→ **WHAT YOU SHOULD DO**:
Every line containing the string "xlsx" is to be copied from the records.

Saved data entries

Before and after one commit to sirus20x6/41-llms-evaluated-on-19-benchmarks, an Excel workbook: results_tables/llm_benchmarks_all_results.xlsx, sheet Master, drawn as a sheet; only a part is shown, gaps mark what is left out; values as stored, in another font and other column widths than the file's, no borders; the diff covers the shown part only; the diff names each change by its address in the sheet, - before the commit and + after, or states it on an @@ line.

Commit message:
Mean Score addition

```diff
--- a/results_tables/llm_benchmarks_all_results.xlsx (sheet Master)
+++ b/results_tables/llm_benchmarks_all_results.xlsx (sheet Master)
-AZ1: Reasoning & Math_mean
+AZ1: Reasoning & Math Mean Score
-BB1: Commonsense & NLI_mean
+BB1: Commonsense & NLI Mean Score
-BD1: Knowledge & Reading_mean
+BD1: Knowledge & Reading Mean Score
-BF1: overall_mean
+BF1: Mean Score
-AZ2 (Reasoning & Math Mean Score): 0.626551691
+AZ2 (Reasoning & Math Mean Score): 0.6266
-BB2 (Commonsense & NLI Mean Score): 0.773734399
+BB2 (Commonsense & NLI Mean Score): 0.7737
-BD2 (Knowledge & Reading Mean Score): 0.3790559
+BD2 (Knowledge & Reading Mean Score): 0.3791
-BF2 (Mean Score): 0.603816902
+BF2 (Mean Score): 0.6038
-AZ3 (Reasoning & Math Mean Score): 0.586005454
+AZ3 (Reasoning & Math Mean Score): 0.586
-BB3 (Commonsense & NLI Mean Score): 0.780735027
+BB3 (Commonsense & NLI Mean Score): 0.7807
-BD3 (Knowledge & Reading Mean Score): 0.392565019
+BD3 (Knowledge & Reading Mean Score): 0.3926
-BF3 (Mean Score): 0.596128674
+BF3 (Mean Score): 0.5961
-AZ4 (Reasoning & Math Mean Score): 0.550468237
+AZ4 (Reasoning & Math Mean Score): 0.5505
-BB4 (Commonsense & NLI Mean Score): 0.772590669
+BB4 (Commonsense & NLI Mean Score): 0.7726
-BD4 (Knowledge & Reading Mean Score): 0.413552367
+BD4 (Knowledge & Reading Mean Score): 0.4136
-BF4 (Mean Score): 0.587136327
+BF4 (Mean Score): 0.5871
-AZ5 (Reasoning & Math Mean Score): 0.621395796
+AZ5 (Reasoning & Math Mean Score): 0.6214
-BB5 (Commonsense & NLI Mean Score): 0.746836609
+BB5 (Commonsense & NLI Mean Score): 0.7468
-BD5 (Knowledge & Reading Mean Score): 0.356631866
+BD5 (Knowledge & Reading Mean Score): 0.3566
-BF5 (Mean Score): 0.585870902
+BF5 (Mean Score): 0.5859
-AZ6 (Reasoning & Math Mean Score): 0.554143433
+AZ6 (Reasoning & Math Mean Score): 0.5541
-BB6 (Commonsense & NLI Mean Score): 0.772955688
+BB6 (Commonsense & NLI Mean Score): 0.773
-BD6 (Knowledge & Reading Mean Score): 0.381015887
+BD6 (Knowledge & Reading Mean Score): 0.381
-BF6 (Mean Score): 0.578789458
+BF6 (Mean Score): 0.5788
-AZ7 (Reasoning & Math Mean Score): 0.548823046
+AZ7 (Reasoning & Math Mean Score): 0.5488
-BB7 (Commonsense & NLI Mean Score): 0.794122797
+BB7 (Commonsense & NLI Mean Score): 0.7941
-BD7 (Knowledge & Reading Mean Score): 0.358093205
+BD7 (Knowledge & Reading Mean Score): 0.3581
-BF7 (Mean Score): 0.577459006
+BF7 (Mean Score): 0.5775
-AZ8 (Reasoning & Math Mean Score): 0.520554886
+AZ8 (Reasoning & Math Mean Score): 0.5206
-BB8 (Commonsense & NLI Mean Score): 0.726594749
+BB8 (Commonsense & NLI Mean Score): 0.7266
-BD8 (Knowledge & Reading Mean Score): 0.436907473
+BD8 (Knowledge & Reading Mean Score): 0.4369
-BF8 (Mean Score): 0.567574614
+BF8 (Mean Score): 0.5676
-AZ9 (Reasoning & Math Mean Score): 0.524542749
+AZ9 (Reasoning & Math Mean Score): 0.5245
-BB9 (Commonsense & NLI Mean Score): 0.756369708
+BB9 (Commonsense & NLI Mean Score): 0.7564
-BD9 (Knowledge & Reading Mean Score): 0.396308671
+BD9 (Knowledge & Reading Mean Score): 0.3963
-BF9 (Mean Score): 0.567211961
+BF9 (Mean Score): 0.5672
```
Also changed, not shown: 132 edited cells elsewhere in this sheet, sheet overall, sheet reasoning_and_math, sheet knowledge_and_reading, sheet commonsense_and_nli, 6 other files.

→ **FINAL ANSWER**:
Before and after one commit to sirus20x6/41-llms-evaluated-on-19-benchmarks, an Excel workbook: results_tables/llm_benchmarks_all_results.xlsx, sheet Master, drawn as a sheet; only a part is shown, gaps mark what is left out; values as stored, in another font and other column widths than the file's, no borders; the diff covers the shown part only; the diff names each change by its address in the sheet, - before the commit and + after, or states it on an @@ line.
--- a/results_tables/llm_benchmarks_all_results.xlsx (sheet Master)
+++ b/results_tables/llm_benchmarks_all_results.xlsx (sheet Master)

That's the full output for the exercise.